I am disinclined to agree with anything Jacinta Allan MP, the Member for Bendigo East, has to say after what she did to the Ballarat public transport system; exacerbated by her refusal to acknowledge the problems, and fix the mess. She held her nerve; however, she is right to roundly condemn the parliamentary pairing betrayal perpetrated by the Liberal-National Coalition party.
The pairing, an arrangement whereby an MP who is absent requests an MP from the other side to also excuse themselves so the numbers are unchanged, was agreed, following MPs Bernie Finn and Craig Ondarchierequest to be excused on Good Friday, purportedly for strongly-held religious reasons.
In an appalling betrayal of the procedure, the two MPs appeared at the last moment to vote, ceding the opposition a numerical advantage. Consequently, the Government’s bill to divide the fire services, and grant presumptive rights to firefighters with cancer, was shockingly voted-down after a marathon sitting of the Parliament.

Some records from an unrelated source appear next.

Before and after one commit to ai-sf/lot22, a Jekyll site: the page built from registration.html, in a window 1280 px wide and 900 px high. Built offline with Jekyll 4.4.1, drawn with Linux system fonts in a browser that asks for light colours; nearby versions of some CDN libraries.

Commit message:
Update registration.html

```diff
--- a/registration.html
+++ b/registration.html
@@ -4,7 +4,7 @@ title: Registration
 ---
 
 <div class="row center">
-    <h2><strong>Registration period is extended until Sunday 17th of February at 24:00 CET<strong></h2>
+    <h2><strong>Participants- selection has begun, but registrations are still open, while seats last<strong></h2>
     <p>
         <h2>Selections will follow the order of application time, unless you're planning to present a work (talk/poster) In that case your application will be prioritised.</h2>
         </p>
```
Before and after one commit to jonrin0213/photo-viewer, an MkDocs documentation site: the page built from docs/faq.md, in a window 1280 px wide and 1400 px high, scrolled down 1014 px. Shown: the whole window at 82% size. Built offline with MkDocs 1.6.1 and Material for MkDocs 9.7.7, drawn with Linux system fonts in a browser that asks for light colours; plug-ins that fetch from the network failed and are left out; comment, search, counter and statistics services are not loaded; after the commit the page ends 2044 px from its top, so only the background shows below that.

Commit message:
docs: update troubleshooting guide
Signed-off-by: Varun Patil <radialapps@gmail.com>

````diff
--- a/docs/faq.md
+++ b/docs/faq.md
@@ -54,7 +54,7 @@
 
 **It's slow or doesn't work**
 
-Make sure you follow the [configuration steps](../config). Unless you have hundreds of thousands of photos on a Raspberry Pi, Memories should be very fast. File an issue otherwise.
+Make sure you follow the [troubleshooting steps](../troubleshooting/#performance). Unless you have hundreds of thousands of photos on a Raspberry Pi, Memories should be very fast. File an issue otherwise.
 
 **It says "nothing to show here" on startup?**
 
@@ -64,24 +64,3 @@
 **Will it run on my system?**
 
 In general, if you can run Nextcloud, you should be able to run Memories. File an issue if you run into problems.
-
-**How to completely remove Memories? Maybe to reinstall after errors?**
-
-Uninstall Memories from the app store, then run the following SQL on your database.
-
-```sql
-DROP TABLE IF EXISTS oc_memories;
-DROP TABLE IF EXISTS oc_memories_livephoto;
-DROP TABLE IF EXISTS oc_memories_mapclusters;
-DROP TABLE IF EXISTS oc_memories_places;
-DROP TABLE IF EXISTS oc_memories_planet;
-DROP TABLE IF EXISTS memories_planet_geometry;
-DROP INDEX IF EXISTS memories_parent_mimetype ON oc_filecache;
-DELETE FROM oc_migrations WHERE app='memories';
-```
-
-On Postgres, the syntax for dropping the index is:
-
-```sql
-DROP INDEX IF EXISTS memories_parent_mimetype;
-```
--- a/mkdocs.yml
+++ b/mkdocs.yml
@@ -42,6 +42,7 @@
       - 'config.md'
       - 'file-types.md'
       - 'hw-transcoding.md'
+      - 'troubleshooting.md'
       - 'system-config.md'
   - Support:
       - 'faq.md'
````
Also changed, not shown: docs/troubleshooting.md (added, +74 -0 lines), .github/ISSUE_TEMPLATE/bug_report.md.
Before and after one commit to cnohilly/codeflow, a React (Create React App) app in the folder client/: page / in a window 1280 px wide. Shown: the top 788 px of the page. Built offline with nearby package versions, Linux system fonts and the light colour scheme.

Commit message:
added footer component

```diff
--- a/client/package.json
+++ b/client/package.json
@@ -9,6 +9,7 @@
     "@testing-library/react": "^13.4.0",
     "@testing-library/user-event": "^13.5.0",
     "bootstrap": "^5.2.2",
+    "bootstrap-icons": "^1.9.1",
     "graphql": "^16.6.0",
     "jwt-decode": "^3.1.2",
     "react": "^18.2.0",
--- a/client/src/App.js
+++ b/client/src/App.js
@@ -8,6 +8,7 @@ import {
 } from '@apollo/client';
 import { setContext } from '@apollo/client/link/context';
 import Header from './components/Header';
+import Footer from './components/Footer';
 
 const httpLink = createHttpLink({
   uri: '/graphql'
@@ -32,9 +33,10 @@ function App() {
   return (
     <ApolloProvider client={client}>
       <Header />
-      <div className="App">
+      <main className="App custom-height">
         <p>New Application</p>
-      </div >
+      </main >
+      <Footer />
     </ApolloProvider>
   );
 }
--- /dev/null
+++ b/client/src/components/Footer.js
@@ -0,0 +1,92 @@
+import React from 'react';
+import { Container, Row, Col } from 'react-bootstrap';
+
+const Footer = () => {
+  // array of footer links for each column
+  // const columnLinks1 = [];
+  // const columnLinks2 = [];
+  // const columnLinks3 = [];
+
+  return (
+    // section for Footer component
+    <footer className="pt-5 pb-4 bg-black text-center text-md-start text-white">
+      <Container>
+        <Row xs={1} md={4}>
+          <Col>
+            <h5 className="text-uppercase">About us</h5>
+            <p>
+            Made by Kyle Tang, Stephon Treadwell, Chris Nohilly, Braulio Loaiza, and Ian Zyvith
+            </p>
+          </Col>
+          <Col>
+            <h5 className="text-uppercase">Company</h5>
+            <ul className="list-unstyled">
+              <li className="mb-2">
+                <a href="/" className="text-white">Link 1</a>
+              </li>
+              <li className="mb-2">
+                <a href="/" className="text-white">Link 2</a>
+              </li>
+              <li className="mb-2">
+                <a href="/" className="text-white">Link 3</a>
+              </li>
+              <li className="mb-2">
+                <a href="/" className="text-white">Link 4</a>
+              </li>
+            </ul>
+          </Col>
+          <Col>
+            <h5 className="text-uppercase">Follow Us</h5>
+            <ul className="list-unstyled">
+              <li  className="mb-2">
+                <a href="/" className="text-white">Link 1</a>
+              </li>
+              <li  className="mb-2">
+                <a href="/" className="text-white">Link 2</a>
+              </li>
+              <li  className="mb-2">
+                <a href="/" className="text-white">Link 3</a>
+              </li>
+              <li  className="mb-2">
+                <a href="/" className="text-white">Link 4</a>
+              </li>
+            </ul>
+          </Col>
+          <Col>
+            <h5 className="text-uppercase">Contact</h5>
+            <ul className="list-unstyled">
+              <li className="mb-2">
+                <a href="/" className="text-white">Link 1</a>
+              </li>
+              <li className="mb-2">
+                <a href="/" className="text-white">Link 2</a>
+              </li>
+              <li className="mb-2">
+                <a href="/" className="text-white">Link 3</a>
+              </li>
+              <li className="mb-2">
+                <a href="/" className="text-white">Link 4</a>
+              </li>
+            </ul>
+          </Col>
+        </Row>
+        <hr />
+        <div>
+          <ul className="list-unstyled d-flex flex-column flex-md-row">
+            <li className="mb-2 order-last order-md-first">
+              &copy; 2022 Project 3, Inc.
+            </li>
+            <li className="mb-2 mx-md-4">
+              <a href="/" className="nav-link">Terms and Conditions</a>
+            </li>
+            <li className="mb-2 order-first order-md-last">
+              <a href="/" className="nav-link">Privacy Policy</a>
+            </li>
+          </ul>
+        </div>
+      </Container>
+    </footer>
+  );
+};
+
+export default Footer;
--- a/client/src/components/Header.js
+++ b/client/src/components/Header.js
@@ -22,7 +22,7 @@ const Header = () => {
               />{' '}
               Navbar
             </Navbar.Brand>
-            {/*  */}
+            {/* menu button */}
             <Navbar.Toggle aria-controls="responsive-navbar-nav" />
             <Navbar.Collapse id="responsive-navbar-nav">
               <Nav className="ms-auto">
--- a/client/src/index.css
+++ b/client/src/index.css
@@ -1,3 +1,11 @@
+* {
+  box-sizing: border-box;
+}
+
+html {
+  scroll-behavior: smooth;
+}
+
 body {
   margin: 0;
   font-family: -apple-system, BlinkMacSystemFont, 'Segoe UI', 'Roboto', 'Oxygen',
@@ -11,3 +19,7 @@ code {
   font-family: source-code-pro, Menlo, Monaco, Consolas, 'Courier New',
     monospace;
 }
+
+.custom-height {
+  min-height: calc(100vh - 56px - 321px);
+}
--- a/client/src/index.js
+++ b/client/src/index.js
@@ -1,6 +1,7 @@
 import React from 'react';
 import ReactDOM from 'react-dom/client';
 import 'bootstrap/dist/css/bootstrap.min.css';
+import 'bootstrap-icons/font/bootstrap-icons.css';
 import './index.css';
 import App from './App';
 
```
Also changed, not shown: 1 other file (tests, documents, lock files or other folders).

Their deceptive farce serves, clearly, to reinforce the need for separation of church and state. They have betrayed the system and made a mockery of their own religiosity.
The parliament, and the electorates they were elected to represent, deserve better.
To his everlasting shame, the Liberal Leader, Matthew Guy, whom it seems was party to the duplicitous action, said he would do it again, ‘given the opportunity’. What he has done is, by any standard trustworthiness, cheating, and of the most serious nature. It is endemic in Australia at the present.
The want to win at all costs. His preparedness to tamper with our democratic system is cause for extreme disquiet.
The death from a thousand cuts is not a cliché. These men and women occupy the highest office in the land; they owe the system, and the people they were elected to represent the greatest respect. Democracy is a fragile institution and must be handled with the greatest of care, and deference. This act of blatant bastardry to achieve a success is reprehensible.
It proves, conclusively, that politicians are more concerned about staying in power than good governance. Victoria has an election in November of this year, while the Federal election is due before November of 2019. Never was it a more appropriate time to think seriously about how you vote, and for whom! Sir Winston Churchill contended: ‘Many forms of Government have been tried, and will be tried in this world of sin and woe. No one pretends that democracy is perfect or all-wise. Indeed, it has been said that democracy is the worst form of Government, except for all those other forms that have been tried from time-to-time, and failed.’ The major problem is not with the politicians; it is with us. We elect one of the two major parties; we then proceed to blindfold the leader, tie their hands behind their back, surround them with protest politicians who are bereft of policies and who were elected on a populist notion, and then tell the incumbent party to govern! It is an impossibility.
It creates a conundrum which would rattle the Wisdom of Solomon.
We live in difficult times. I am a swinging-voter. I listen; consider; then make a judgement. Sadly, it is becoming more difficult. In times past we all sourced our information from the same numerous outlets. There was a commonality which no longer exists. There was more truth to what we were being told. We watched the same news services; read the same newspapers; listened to the same radio stations; and debated the political point in meetings and groups. Social media has changed the landscape, irrevocably, and dangerously.
We are hearing of social media attempts to influence, and alter, election results. Sources are less reliable; bloggers tamper with truth as they see fit; politicians and journalist contort and edit facts to suit an agenda; journalists are permitted to editorialise; Facebook, Twitter, and Instagram, are cess pits of disinformation. We live in a news-world of half-truths and misrepresentations. Separating fact from opinion has become increasingly more difficult. President Trump calls it fake news – and he is correct. People will say, and do, anything to win the election. The Nunawading voting card scam of 1985 is a prime example. The former Victorian Premier, Jeffrey Kennett, stated publicly that Peter Batchelor, the state secretary of the Labor Party, and later MP for Thomastown, was lucky he did not go to jail over his involvement.
We have the government and the politicians for whom we voted. It was our democratic choice. We cannot blame other people for a situation of our own making. The solution is simple. Stop the protest voting: ‘I don’t like any other them. I am going to vote for Pauline Hanson.’ Of course, that is your prerogative; however, as you vote, so shall you live! A government cannot function, and bring-about serious change, if it is hamstrung by independent politicians determined to satisfy their own personal agenda. The balance of power is a serious responsibility. So, too, is your vote. Do not waste it. You have the opportunity to make a difference. Listen, and vote wisely.
The German playwright and poet, Berthold Brecht, wrote: ‘Watch closely the film clips of your leaders, walking and talking, as they hold in their cruel hands the threads of your fate’.
Roland can be heard each MONDAY morning on 3BA at 10.30.